Say Goodbye to Infrared Touchscreens on E Ink eBook Readers
I’ve been keeping an eye on things over on E Ink’s website for anything new ever since they stated in a recent interview that they would be releasing a new generation of ebook reader screens soon that are capable of going up to 100 page turns without needing to do a full page refresh, just partial refresh.
While I haven’t seen anything new about that yet, I did notice something that suggests ebook readers could be transitioning from using infrared touchscreens to capacitive touchscreens. In fact Amazon has already done just that. The Kindle Touch was the only E Ink Kindle to ever use an infrared touchscreen; with the Paperwhite Amazon switched over to a capacitive screen.
That change may be coming to other brands of ebook readers too. Over on E Ink’s website they have a list of all the screen types available for ereaders using Pearl display modules.
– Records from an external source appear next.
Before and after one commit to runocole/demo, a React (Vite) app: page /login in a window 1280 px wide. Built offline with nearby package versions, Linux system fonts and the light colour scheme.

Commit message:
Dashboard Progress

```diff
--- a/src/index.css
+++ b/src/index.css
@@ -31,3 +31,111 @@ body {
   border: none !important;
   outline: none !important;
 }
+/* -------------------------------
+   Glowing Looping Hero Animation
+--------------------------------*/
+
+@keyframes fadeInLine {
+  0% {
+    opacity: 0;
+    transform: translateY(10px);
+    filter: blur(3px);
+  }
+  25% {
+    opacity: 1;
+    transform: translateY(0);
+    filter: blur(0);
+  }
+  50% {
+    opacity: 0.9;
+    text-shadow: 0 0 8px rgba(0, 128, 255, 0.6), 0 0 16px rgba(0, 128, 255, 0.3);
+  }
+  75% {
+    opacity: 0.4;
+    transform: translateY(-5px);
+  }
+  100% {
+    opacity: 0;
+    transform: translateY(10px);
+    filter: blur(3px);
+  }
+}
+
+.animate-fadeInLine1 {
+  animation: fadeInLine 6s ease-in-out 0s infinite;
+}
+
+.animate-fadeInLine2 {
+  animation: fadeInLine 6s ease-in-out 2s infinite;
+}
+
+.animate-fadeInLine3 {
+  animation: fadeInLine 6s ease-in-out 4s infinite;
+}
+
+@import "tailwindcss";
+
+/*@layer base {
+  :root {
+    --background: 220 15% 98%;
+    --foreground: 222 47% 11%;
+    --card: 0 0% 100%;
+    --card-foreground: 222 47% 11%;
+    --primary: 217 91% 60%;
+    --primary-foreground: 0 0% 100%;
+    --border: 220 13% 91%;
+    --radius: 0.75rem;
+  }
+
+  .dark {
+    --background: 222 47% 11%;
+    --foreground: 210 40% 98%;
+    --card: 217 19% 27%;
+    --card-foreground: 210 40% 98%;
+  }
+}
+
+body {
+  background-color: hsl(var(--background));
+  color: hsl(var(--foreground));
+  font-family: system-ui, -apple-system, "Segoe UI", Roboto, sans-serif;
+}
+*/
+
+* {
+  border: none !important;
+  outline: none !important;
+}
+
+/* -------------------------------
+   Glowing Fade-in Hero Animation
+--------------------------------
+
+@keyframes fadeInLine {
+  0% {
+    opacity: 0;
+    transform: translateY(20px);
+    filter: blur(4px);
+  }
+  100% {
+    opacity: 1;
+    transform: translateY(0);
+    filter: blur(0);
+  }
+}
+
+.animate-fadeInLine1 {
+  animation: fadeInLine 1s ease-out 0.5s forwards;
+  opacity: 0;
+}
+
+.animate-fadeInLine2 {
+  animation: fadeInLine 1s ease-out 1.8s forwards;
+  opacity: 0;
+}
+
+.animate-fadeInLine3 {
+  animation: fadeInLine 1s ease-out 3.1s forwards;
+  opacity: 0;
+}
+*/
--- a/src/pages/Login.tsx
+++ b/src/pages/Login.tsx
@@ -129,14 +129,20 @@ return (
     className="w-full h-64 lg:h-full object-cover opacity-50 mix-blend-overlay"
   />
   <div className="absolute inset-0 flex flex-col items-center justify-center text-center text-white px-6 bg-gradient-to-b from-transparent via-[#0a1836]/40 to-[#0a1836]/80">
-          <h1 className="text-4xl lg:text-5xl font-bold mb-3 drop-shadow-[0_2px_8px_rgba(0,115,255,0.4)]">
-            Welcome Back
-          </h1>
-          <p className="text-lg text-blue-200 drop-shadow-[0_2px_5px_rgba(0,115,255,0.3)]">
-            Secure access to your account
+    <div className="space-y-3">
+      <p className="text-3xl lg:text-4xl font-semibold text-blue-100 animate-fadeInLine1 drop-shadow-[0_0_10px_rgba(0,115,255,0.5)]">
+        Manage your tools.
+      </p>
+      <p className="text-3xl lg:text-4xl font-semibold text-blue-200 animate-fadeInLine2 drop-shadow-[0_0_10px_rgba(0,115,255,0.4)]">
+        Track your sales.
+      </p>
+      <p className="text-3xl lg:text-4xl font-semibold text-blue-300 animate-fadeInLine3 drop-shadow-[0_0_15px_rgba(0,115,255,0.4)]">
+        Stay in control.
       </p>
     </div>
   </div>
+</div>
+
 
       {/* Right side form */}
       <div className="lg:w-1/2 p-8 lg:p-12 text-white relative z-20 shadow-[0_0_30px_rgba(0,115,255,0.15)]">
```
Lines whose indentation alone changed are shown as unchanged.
What’s interesting is that none of the screens listed suggest infrared touchscreens as an option. But capacitive is listed as a built-in option, meaning E Ink ships them with the capacitive layer already applied.
E Ink didn’t used to have that option in the past. Their website states that “Capacitive touch technology utilizes finger swipes, and is placed on top of the display module. E Ink’s touch solutions will not affect the reflectivity of the display.”
This isn’t anything new; E Ink has had that listed on their website all year. But no new major ebook readers have been released yet this year except the Kobo Aura HD, and it has a special screen size that’s not even listed as an option at E Ink, so it’s more of an anomaly.
I have a feeling that this year’s ebook readers will feature capacitive screens instead of infrared. The leaked images of the new Sony PRS-T3 and new Kobo eReader appear to have a screen that is less recessed than earlier models. There is a picture of the new Kobo from an extreme angle (shown above) of the front and the material looks very thin. With infrared touchscreens there needs to be enough space to add the infrared sensors, and it certainly doesn’t appear to have that on the new Kobo.
From a usability standpoint, it doesn’t really make much difference so the transition shouldn’t be a big deal. The Kindle Paperwhite’s capacitive touchscreen works well and doesn’t appear to have a negative impact on screen clarity like the old capacitive screens Sony used to use that were highly reflective.